In 1881, Dakota Territory had never sold a bushel of wheat to anybody outside of Dakota. Six years later, it sold 62 million bushels.
I recently read Garet Garrett’s The American Story, which came out in 1955. It is a well-written history of America, unusual because of its emphasis on the powerful economics that drove the country to great heights. Garrett tells the Dakota story in this book, which is a useful reminder about how economies grow and prosper.
What happened in Dakota was that farmers invested in machinery. The riding plow, the reaper and the combine harvester made the farms far more productive than they had been. Suddenly, the labors of one man could produce 5,000 bushels of wheat. A single miller could turn that wheat into 1,000 pounds of flour.
But that was not all. New railroads connected the farmer to the mill and the mill with markets and ports in the East. The energies released were enormous. Garrett writes:
“So the labor of four men — one a farmer in Dakota, one a miller in Minneapolis and two on the railroad — plus a very low rate for ocean carriage — could put into Europe enough flour to feed 1,000 people for a year.”
Let’s look at another example: steel. In 1870, there was nothing anyone would call a steel industry in the U.S. Americans bought their steel from Europe. Yet 30 years later, Americans would produce more steel than Germany, France and England put together.
Again, the investment in machines and rail and roads unleashed a torrent of once frozen economic potential.
Those forces worked wonders as a free people tinkered, invented and created. “In sheds and attics and little machine shops everywhere,” Garrett writes, “with sticks and strings and glue and bits of metal, eccentric minds were making models of things that might work, either to save labor or to save time — two thoughts with the same meaning.”
Steam drills. Sewing machines. Electric lamps. Rotary printing presses. Cranes and elevators. Steam engines. Steel ships. Air brakes. Plumbing. Refrigeration. All of these things came in the years that followed.
Millionaires sprouted up like mushrooms. “Most of these new millionaires had come from the ground — from the mines and steel mills and oil wells and packing houses — and smelled of their work,” Garrett writes.

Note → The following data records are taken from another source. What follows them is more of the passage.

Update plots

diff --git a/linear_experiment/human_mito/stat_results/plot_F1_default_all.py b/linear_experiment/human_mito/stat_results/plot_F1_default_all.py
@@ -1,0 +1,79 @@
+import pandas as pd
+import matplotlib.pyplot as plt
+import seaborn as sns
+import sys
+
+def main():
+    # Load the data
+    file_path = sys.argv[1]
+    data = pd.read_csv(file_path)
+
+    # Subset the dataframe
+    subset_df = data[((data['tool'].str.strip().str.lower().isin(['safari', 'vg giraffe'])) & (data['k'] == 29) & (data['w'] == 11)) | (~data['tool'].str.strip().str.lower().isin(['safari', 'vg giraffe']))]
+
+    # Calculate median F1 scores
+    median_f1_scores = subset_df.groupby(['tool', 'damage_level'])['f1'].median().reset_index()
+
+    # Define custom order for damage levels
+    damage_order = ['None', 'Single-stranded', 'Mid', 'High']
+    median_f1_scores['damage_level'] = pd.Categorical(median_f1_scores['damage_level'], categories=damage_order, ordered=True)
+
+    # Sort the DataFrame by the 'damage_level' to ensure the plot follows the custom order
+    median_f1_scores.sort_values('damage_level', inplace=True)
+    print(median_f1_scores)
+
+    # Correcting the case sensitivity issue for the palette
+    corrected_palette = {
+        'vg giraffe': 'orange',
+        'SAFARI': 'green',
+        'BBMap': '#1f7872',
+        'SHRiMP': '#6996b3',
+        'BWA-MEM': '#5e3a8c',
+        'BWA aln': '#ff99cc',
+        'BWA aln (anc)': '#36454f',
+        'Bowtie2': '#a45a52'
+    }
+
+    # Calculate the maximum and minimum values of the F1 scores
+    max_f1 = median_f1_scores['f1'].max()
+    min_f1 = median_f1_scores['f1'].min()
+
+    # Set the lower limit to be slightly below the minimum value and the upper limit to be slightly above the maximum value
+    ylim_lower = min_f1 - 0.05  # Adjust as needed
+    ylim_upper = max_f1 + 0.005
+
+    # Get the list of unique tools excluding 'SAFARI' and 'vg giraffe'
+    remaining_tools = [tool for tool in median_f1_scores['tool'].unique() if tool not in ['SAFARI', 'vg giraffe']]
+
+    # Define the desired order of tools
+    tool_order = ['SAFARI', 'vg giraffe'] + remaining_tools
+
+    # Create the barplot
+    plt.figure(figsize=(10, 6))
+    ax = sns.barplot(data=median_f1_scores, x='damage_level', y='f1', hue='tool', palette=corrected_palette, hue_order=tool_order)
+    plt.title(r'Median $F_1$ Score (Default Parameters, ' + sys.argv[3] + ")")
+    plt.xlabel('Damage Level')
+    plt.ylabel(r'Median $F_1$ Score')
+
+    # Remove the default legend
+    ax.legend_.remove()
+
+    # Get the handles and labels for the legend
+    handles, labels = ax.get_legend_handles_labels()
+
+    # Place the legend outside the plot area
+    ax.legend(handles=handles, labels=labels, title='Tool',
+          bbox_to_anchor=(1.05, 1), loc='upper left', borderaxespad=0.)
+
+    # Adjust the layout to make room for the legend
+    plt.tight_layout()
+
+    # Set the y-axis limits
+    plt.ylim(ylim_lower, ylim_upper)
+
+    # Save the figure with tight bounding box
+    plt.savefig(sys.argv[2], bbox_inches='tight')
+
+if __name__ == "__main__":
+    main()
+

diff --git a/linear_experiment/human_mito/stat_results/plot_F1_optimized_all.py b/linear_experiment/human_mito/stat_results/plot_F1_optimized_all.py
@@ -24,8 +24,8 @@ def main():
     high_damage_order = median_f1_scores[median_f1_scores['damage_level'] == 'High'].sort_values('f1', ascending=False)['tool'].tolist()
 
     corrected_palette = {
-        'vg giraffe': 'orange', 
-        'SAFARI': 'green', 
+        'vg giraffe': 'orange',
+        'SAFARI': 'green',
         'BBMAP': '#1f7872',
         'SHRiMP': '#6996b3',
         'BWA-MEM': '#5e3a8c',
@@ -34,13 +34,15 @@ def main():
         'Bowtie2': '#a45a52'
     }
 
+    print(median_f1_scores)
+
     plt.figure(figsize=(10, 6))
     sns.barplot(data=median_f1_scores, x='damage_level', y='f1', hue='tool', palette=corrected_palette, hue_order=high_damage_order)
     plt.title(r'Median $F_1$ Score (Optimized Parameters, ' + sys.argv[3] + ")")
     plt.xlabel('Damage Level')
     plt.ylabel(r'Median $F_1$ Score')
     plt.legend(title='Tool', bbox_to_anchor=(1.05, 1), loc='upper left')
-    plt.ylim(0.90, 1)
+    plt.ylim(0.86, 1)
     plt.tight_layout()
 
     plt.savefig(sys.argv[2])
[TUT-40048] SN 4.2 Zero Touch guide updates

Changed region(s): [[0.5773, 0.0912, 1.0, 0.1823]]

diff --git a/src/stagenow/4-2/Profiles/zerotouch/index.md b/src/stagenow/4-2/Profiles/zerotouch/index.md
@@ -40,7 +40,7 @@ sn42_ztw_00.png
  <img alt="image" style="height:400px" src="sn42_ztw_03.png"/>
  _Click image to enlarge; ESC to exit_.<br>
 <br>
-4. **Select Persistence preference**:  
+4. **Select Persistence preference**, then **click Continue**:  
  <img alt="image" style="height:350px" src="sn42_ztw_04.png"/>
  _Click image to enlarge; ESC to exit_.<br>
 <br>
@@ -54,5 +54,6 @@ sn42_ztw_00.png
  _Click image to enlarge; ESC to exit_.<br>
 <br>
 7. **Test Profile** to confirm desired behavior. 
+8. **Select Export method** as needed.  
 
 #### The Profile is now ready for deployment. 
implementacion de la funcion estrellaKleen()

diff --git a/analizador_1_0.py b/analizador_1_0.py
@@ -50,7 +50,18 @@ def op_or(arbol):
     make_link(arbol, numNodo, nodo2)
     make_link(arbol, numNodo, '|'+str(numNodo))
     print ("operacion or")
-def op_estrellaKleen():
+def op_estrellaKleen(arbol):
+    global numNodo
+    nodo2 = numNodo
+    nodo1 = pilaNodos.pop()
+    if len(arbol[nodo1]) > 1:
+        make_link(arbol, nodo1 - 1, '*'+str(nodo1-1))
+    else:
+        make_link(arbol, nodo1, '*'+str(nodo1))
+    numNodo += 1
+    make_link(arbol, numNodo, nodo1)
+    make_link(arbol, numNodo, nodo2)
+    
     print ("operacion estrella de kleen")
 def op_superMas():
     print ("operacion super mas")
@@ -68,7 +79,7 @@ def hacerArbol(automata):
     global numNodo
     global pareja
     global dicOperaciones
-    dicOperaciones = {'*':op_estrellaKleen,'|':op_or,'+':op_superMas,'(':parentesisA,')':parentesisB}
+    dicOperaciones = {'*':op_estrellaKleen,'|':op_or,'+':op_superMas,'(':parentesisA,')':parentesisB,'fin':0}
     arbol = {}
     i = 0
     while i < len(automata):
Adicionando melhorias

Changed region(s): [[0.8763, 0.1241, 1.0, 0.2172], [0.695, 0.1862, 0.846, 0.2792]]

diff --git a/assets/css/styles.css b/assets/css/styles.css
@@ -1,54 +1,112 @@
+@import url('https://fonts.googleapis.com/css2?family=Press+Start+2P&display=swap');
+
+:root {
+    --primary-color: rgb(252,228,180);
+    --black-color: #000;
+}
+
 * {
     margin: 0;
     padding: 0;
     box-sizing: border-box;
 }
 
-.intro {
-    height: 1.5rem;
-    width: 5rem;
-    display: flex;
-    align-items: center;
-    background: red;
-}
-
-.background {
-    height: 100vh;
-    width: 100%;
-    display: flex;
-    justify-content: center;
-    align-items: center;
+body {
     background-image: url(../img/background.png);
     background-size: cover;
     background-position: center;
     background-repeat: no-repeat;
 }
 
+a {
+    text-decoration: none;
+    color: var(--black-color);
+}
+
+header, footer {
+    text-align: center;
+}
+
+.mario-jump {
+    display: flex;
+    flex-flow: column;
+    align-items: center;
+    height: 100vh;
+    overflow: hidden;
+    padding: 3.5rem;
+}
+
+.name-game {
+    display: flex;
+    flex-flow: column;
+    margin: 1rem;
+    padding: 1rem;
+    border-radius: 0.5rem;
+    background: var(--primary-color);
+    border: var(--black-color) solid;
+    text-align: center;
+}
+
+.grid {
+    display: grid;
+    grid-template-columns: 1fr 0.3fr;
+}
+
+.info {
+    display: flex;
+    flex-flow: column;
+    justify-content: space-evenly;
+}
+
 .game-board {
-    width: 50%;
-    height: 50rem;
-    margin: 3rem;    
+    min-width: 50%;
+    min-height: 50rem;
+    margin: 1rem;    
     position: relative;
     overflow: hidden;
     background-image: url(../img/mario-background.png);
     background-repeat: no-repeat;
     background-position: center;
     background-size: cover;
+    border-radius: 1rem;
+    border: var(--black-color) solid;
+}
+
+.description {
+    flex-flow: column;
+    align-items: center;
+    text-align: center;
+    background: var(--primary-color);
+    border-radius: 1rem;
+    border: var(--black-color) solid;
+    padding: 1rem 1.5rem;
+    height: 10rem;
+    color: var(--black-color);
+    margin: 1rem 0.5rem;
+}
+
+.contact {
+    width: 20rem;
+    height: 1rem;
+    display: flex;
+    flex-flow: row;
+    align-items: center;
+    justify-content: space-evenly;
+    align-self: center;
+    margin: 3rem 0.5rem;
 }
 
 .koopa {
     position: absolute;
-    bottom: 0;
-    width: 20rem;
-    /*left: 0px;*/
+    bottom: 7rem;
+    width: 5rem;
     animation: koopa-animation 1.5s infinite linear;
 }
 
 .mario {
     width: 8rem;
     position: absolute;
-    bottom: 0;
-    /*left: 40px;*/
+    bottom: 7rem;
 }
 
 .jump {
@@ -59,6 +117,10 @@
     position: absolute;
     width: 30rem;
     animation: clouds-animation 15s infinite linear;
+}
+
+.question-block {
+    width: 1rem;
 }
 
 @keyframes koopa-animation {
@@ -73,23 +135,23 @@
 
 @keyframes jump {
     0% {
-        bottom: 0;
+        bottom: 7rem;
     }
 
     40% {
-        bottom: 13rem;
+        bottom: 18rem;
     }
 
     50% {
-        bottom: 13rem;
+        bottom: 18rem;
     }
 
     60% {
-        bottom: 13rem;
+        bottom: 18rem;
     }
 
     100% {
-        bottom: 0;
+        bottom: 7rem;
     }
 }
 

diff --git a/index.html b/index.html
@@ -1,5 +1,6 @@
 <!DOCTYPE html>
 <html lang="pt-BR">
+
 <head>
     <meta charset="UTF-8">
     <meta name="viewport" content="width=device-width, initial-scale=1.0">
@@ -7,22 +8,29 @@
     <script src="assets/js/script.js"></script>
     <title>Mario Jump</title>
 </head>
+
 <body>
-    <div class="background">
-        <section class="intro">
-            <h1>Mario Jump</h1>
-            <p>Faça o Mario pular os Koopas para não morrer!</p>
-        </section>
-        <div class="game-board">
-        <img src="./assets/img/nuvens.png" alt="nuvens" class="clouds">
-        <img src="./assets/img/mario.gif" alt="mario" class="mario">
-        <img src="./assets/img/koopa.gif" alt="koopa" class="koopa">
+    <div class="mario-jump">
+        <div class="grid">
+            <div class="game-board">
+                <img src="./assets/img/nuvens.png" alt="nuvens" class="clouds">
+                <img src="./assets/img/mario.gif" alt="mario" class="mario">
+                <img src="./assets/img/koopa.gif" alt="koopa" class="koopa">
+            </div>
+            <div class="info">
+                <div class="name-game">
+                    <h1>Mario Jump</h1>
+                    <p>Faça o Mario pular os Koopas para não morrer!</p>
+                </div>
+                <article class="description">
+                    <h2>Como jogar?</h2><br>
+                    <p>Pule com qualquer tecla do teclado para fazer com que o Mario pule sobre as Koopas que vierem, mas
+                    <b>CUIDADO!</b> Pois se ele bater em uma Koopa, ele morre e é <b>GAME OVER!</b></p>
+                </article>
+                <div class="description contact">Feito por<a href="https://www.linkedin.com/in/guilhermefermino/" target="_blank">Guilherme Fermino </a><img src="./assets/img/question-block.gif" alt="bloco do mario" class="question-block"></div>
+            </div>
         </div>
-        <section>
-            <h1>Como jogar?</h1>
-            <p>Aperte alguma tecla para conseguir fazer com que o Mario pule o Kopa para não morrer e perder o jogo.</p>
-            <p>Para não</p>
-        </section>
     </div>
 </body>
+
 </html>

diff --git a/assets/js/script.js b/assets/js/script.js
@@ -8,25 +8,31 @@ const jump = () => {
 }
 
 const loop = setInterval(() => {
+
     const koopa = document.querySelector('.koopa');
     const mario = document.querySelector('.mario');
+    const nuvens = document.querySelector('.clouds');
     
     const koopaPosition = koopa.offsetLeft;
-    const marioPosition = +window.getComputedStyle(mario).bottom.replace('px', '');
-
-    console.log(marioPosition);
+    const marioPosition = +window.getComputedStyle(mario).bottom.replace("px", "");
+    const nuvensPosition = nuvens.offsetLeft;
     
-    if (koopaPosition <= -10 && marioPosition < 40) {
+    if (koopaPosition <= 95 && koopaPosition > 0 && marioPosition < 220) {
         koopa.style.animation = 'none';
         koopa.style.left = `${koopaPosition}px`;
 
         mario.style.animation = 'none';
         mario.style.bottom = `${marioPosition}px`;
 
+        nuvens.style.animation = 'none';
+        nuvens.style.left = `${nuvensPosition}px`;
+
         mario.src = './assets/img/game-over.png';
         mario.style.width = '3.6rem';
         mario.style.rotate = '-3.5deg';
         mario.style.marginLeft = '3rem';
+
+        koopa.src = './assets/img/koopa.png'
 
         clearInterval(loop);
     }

Wall Street financed great undertakings that would be beyond the power of five or six rich men. Huge sums of capital went toward growing the new industries. Many of the larger enterprises now had public stockholders.
The first billion-dollar company in America was United States Steel, stitched together by J.P. Morgan. It owned not only steel plants, but coal mines, limestone quarries, ships, railroads and whatever else touched on steel.
Wall Street sold it to the public for $40 per share. Then it fell to $9. But a few years later, Wall Street was buying it back from the public at $100 per share. And soon it topped $200. It was a heady, risky time. If you bought five stocks, odds were that two might go to zero. But the three, held long enough, produced fortunes.
This is the work of a free people. Testing things. Trying them out. Succeeding and failing. It is a rough laboratory from which winners and losers emerge through trial and error. It is what builds great wealth, great economies and great countries.
It is the American story of two centuries past.
While there are no virgin places for a new American story to take root, no empty continents where a people might go to try to build something from scratch, there are new versions of the American story unfolding in places likely to produce astounding wealth in similar ways.
In places like Mongolia or Myanmar, for example, you find today’s Dakota Territory. Not that Mongolians are as free as those American pioneers, but there is so much frozen potential to unlock by applying technology and know-how and capital to their situations. It’s these mind-bending changes — and the lure of profiting by them — that attract me to explore the world beyond the developed West.